    • A, B, F, J, D, I, E, C, G,K, H, L
  • If parallel testing allowed, then other alternatives are possible
    • After A has been tested, one programmer could take A and test the combination A-B,
    • Another programmer could test A-C

H.Reza 20. GUIDELINE FOR INTEGRATION TESTING

  • Integrate the components that implement the most frequently used functionality
  • Performregression testingfor existing features
  • Performprogression testingfor new features

H.Reza 21. NON-INCREMENTAL

  • Big-bang
    • Imposes no order(GOOD)
    • Test all the units (Modules) at once
    • Very easy, but difficult tolocalizethe source of errors

H.Reza 22. INTEGRATION TEST DOCUMENT
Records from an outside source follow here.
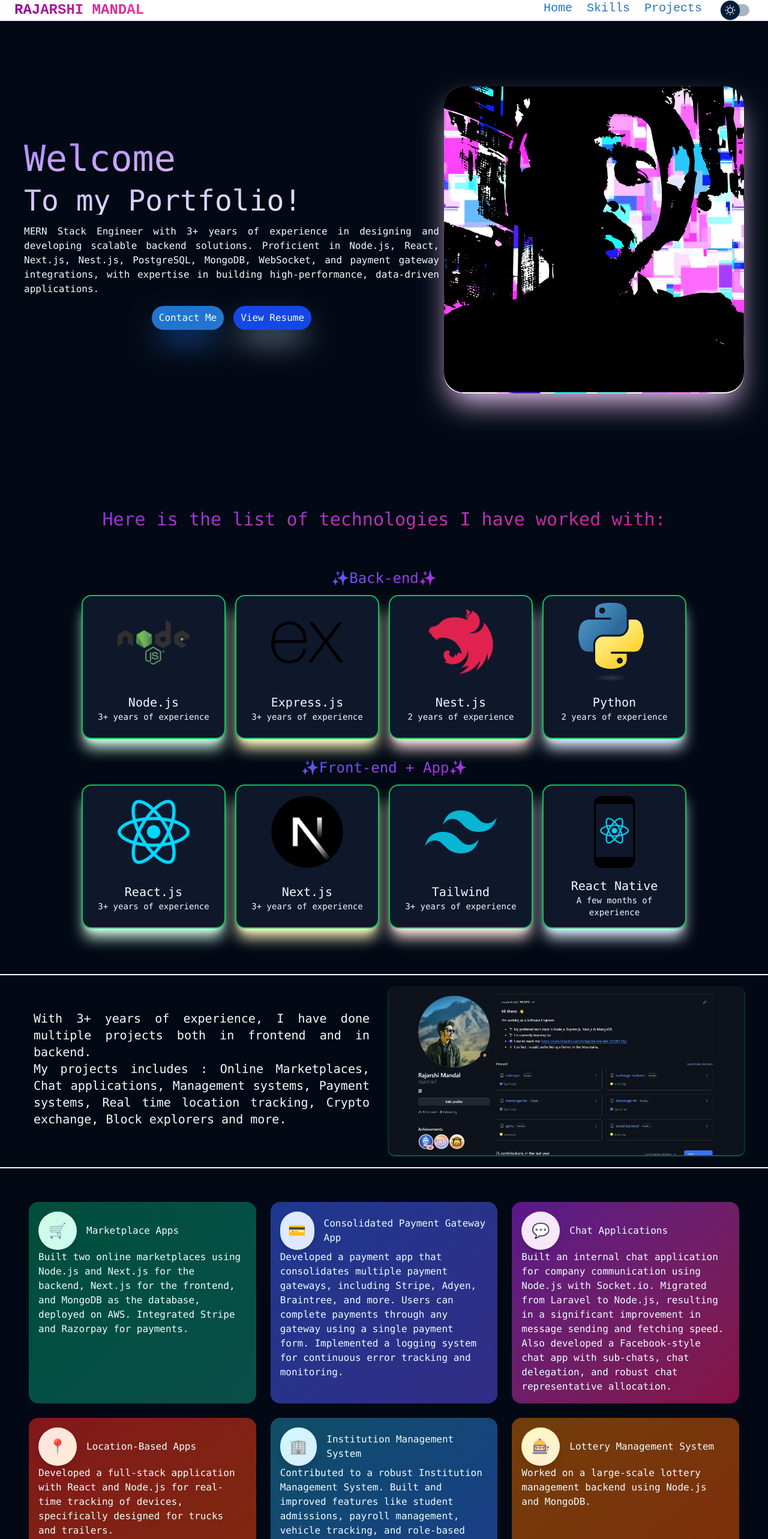
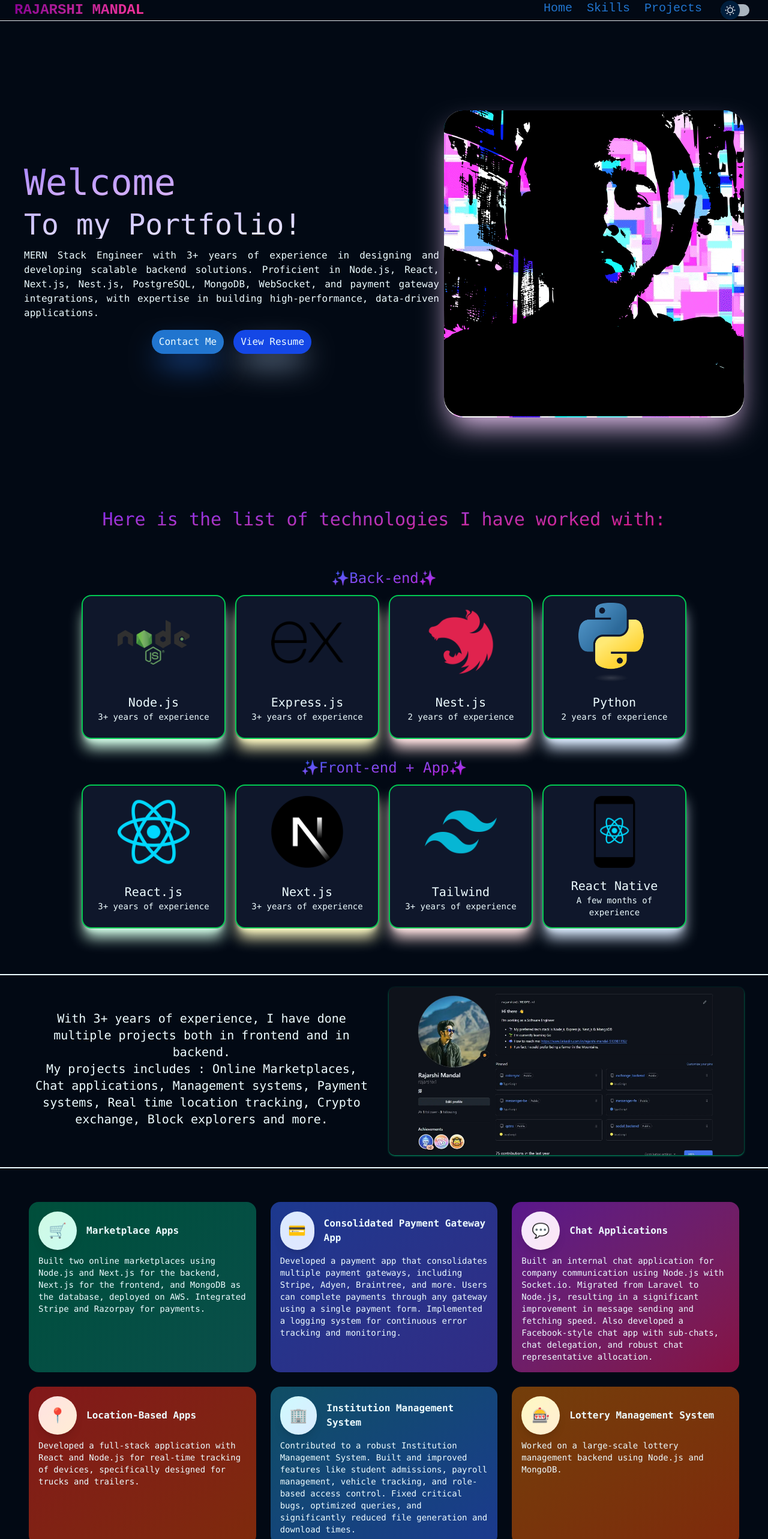
Before and after one commit to rajarshix1/rajarshi-portfolio, a Next.js app: page / in a window 1280 px wide. Shown: the top 2566 px of the page at 60% size. Built offline with nearby package versions, Linux system fonts and the light colour scheme; what @mui/material-nextjs would draw is missing.

Commit message:
some visual and scroll fix

```diff
--- a/components/Home.tsx
+++ b/components/Home.tsx
@@ -1,15 +1,16 @@
 'use client'
 import Image from 'next/image'
 import React from 'react'
+import { useAppContext } from '../context/AppContext'
 // import { useAppContext } from '../context/AppContext'
 
 function HomeScreen() {
-    // const {darkTheme} = useAppContext()
+    const {darkTheme} = useAppContext()
   return (
-    <div id="home" className="scroll-mt-32 min-h-screen flex flex-col items-center md:justify-center md:flex-row px-6 md:px-10">
+    <div id="home" className="scroll-mt-32 min-h-screen flex flex-col items-center md:justify-center md:flex-row  pt-16 md:pt-20 px-6 md:px-10">
       <div className="flex flex-col space-y-2 md:space-y-4 mb-4 md:mr-2 w-full md:w-7/12 ">
-        <p className="bg-gradient-to-br from-violet-400 to-pink-200 bg-clip-text text-transparent text-6xl">Welcome</p>
-        <p className="bg-gradient-to-br from-violet-300 to-slate-50 bg-clip-text text-transparent text-5xl">To my Portfolio!</p>
+        <p className={`bg-gradient-to-br ${darkTheme? 'from-violet-400 to-pink-200 ' : 'from-violet-800 to-pink-600' } bg-clip-text text-transparent text-6xl`}>Welcome</p>
+        <p className={`bg-gradient-to-br ${darkTheme? 'from-violet-300 to-slate-50' : 'from-violet-800 to-slate-500'} bg-clip-text text-transparent text-5xl`}>To my Portfolio!</p>
         <p className="text-justify">MERN Stack Engineer with 3+ years of experience in designing and
           developing scalable backend solutions. Proficient in Node.js, React, Next.js, Nest.js, PostgreSQL, MongoDB,
           WebSocket, and payment gateway integrations, with expertise in building high-performance, data-driven
--- a/components/Navbar.tsx
+++ b/components/Navbar.tsx
@@ -11,7 +11,7 @@ function Navbar() {
     const { darkTheme, setTheme } = useAppContext()
     const [show, setShow] = useState(false)
     return (
-<div className="fixed top-0 z-50 bg-white dark:bg-black w-full border-b border-gray-200 dark:border-gray-700">
+<div className={`fixed top-0 z-50 ${darkTheme ? `bg-secondary text-white` : `bg-white text-black `} w-full border-b border-gray-200 dark:border-gray-700`}>
                     <div className="flex flex-col md:flex-row items-center justify-between px-6 w-full  text-primary ">
             <Link className='hidden md:block' href='/'><p className='text-2xl font-bold bg-gradient-to-r from-fuchsia-800 to-pink-500 bg-clip-text text-transparent hover:cursor-pointer hover:text-red-700'>RAJARSHI MANDAL</p></Link>
             <ul className="hidden md:flex md:space-x-6 md:text-xl">
--- a/components/Projects.tsx
+++ b/components/Projects.tsx
@@ -50,12 +50,12 @@ const ProjectIcon = ({ type, darkTheme, gradient, lightGradient }: ProjectIconPr
 
 const ProjectCard = ({ title, description, icon, darkTheme, gradient, lightGradient }: ProjectCardProps) => {
   return (
-    <div className={`${darkTheme ? gradient : lightGradient} rounded-2xl p-4 hover:cursor-pointer`}>
+    <div className={`${darkTheme ? gradient : lightGradient} rounded-2xl p-4 hover:cursor-pointer space-y-2`}>
       <div className='flex items-center justify-items-start space-x-4'>
         <ProjectIcon type={icon} darkTheme={darkTheme} gradient={gradient} lightGradient={lightGradient} />
-        <p>{title}</p>
+        <p className='font-semibold'>{title}</p>
       </div>
-      <p>{description}</p>
+      <p className='font-extralight text-sm'>{description}</p>
     </div>
   )
 }
@@ -123,11 +123,11 @@ export default function Projects() {
   ]
 
   return (
-    <div id="projects" className={`scroll-mt-32 md:scroll-mt-0 flex flex-col min-h-screen font-mono ${darkTheme ? `bg-secondary text-accent` : `bg-white text-blue-950`}`}>
+    <div id="projects" className={`scroll-mt-12 md:scroll-mt-0 flex flex-col min-h-screen font-mono ${darkTheme ? `bg-secondary text-accent` : `bg-white text-blue-950`}`}>
       {/* Header Section */}
       <div className='w-full my-2 md:my-6 px-2 md:px-8 flex flex-col md:flex-row text-center justify-center space-y-2 border-y-2 shadow-emerald-600'>
         <div className='flex flex-col justify-center text-xl items-center p-4 md:p-6 md:w-1/2'>
-          <p className='text-justify'>With 3+ years of experience, I have done multiple projects both in frontend and in backend.<br />My projects includes : Online Marketplaces, Chat applications, Management systems, Payment systems, Real time location tracking, Crypto exchange, Block explorers and more.</p>
+          <p className='text-wrap'>With 3+ years of experience, I have done multiple projects both in frontend and in backend.<br />My projects includes : Online Marketplaces, Chat applications, Management systems, Payment systems, Real time location tracking, Crypto exchange, Block explorers and more.</p>
         </div>
         <div className='px-2 md:w-1/2 flex justify-center items-center p-5'>
           <Image className='rounded-[10px] shadow-sm shadow-emerald-600' src="/gp.webp" alt="Github profile" height={300} width={600} />
@@ -156,7 +156,7 @@ export default function Projects() {
         <h3 className="text-2xl font-bold bg-gradient-to-r from-purple-400 to-pink-400 bg-clip-text text-transparent">
           Want to see more?
         </h3>
-        <p className="text-center text-gray-600 dark:text-gray-300 max-w-md">
+        <p className="text-center text-gray-500 dark:text-gray-500 max-w-md">
           Check out my GitHub profile for more projects and contributions
         </p>
         <a href="https://github.com/rajarshix1" target="_blank" rel="noopener noreferrer">
```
  • Overall plan for integration of the system under construction must be documented in a Test Specification
  • The test plan should describe the overall strategy for integration
    • Example of phases
      • User interaction (menu,button, forms, display presentation)
      • Data Manipulation and analysis
      • Display processing and generation (RT-2D, RT-3D, etc)
      • Database Mgt
      • Logic??
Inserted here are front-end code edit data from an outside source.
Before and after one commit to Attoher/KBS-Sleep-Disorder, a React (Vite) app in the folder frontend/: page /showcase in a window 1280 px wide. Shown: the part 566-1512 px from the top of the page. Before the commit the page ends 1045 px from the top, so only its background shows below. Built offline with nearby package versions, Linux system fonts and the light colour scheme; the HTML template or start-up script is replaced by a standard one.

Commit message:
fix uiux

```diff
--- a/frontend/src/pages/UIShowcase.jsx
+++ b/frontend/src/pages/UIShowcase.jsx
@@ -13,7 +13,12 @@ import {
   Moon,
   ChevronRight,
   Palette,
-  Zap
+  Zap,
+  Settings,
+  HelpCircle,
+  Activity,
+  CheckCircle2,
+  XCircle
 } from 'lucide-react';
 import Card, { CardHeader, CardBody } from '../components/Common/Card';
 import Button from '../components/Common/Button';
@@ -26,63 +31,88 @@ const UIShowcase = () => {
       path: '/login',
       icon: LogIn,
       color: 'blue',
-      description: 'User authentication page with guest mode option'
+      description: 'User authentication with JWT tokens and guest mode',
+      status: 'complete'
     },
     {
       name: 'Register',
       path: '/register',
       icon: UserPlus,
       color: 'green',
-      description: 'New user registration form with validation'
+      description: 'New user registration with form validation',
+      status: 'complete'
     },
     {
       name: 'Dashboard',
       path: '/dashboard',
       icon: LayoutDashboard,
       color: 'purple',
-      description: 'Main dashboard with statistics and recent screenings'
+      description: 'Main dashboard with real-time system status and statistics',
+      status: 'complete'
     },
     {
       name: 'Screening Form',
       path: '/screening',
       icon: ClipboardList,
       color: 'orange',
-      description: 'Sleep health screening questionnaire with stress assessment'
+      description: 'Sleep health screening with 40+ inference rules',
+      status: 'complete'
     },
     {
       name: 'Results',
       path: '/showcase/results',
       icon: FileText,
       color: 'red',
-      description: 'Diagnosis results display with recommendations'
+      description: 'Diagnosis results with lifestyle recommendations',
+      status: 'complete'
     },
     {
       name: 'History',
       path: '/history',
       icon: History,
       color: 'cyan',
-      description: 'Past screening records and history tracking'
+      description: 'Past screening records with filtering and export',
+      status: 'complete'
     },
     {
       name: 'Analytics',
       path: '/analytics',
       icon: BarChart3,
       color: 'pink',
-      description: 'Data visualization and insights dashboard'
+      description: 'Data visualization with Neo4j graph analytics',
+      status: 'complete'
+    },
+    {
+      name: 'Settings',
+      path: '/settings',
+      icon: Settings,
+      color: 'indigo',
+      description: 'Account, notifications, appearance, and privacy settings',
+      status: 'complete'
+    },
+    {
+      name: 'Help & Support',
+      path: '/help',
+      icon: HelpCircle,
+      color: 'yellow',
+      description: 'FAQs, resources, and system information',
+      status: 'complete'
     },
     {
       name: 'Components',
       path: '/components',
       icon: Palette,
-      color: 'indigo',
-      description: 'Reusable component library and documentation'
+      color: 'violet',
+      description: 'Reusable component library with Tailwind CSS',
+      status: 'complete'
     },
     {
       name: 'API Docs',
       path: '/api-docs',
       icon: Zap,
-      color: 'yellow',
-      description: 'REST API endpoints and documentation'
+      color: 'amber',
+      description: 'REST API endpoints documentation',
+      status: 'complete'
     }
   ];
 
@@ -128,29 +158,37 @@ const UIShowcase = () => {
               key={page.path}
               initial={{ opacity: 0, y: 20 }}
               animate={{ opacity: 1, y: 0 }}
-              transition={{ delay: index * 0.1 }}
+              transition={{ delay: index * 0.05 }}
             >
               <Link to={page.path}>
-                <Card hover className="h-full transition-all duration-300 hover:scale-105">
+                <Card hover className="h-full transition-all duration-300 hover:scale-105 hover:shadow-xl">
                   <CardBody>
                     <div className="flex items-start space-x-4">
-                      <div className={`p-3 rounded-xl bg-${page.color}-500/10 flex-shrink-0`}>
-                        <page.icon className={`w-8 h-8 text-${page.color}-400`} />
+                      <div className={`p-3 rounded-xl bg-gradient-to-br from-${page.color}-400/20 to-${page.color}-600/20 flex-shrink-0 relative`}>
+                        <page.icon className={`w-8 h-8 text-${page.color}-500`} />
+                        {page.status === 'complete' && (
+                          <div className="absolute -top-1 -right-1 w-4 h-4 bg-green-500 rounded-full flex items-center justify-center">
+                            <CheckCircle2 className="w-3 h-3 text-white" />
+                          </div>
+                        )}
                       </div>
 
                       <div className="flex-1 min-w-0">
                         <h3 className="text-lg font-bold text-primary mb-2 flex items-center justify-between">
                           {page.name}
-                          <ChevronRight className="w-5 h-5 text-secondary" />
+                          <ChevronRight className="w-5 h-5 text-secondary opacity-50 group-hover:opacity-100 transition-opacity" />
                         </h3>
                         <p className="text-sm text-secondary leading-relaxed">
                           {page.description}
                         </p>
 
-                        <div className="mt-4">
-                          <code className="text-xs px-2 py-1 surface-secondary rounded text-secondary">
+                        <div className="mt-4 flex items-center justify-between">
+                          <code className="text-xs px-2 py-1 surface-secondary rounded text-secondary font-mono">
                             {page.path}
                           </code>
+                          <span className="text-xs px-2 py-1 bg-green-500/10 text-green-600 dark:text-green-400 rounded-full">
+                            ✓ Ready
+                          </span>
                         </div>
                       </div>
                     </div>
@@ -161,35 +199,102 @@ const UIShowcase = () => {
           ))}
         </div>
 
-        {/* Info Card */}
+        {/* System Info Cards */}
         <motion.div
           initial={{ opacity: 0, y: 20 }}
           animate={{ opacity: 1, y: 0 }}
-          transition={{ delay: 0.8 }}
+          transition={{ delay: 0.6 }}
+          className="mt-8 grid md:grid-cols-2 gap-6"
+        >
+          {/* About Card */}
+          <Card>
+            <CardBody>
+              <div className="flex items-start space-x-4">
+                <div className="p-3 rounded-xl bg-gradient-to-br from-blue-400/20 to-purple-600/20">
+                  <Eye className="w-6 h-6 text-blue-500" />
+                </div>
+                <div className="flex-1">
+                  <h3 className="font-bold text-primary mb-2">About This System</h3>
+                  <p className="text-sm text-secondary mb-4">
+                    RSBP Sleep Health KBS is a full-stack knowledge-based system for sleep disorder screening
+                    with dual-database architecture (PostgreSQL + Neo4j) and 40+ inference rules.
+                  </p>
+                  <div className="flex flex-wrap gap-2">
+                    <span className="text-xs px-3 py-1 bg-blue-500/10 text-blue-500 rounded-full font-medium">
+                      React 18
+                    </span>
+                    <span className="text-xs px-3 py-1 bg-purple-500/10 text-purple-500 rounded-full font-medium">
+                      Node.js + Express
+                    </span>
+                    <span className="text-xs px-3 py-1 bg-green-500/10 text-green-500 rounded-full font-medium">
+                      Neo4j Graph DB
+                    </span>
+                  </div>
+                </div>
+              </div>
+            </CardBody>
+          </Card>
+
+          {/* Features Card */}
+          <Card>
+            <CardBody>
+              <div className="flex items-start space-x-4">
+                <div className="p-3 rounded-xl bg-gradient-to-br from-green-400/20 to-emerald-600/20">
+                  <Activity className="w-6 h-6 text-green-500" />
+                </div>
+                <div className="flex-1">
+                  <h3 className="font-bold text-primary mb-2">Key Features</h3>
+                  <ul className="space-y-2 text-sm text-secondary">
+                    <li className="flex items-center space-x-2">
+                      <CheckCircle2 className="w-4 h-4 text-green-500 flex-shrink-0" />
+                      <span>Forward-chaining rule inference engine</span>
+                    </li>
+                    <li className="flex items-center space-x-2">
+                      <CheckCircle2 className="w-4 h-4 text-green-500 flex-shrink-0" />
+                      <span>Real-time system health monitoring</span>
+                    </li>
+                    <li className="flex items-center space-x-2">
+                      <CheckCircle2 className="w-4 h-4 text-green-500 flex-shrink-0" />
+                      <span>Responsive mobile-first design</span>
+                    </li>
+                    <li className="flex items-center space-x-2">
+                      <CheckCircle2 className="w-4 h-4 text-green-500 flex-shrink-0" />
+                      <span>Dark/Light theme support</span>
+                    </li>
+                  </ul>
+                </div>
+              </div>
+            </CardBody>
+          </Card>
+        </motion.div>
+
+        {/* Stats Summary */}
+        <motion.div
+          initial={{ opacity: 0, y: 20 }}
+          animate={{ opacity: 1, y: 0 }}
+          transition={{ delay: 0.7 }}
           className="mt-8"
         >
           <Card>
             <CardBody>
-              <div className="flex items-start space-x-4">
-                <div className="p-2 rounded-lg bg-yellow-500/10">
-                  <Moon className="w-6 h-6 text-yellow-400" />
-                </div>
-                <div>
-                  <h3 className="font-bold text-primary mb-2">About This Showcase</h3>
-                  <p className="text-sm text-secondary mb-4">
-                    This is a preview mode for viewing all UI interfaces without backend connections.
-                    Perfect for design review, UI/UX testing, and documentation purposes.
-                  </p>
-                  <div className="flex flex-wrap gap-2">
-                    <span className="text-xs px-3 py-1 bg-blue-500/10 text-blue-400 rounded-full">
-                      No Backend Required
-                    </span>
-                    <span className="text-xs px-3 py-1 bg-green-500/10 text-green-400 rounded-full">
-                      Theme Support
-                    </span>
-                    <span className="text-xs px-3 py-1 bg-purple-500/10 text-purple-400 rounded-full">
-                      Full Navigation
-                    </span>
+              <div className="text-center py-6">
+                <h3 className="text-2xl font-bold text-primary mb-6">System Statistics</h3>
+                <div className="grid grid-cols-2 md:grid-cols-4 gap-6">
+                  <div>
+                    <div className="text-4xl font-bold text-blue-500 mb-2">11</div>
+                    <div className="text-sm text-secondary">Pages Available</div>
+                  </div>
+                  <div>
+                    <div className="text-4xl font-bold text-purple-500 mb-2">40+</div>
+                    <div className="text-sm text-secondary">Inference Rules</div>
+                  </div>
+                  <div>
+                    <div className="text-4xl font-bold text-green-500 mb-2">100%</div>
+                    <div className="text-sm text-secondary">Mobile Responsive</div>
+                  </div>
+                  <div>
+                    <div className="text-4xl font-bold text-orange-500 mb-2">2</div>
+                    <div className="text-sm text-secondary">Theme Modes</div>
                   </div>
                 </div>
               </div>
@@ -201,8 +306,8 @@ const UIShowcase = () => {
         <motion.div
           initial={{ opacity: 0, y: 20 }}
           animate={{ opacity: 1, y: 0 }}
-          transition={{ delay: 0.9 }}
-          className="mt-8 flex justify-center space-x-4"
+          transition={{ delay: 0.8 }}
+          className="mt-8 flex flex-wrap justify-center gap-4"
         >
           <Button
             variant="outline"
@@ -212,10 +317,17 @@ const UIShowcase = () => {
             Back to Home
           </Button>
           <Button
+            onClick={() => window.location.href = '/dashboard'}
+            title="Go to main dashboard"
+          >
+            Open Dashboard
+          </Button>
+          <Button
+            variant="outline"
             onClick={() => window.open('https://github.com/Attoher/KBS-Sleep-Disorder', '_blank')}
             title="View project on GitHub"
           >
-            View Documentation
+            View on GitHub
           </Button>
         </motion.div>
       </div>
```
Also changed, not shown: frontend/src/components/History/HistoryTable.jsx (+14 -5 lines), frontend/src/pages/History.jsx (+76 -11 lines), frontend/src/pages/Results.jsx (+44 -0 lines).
H.Reza 23. INTEGRATION: CRITERIA

  • The following criteria
    • Interface integrity
      • (internal and external interfaces are tested as each module (or cluster) is incorporated
    • Functional validity
      • Testes to uncover functional error
    • Information validity
      • Tests to uncover error related to local/ global data
    • Performance (Quality)
      • Tests designed to verify performance bounds during software design

H.Reza 24. TOP-DOWN VS. BOTTOM-UP

  • Architectural validation
    • Top-down integration testing is better at discovering errors in thesystem architecture
  • System demonstration
    • Top-down integration testing allowsa limited demonstrationat an early stage in the development
  • Test implementation
    • Often easier withbottom-up integrationtesting

H.Reza 25. THE WATERFALLLIFE CYCLE H.Reza Requirement specifications Preliminary design details design coding Unit testing Integrationtesting System testing 26. INTEGRATION TESTING: SOFTWARE ARCHITECTURE

  • Integration testing
    • Howsoftware architecture can be used to conduct tests to uncover errors related to the interface?

H.Reza 27. FIG. 12.2: PRIMARY DESIGN (ORINFORMAL SOFTWARE ARCHITECTURE)OF THE ATM USING TREE-BASED DECOMPOSITION H.Reza Requirement specifications Terminal I/O MangeSession ConductTransactions Card Entry PIN Entry Select Transaction 28. MORE ON PRIMARY DESIGN

  • How do perform Integration testing fornon-treebased functional decomposition?
    • E.g
      • integration testing for OO
      • Integration testing for Client/server system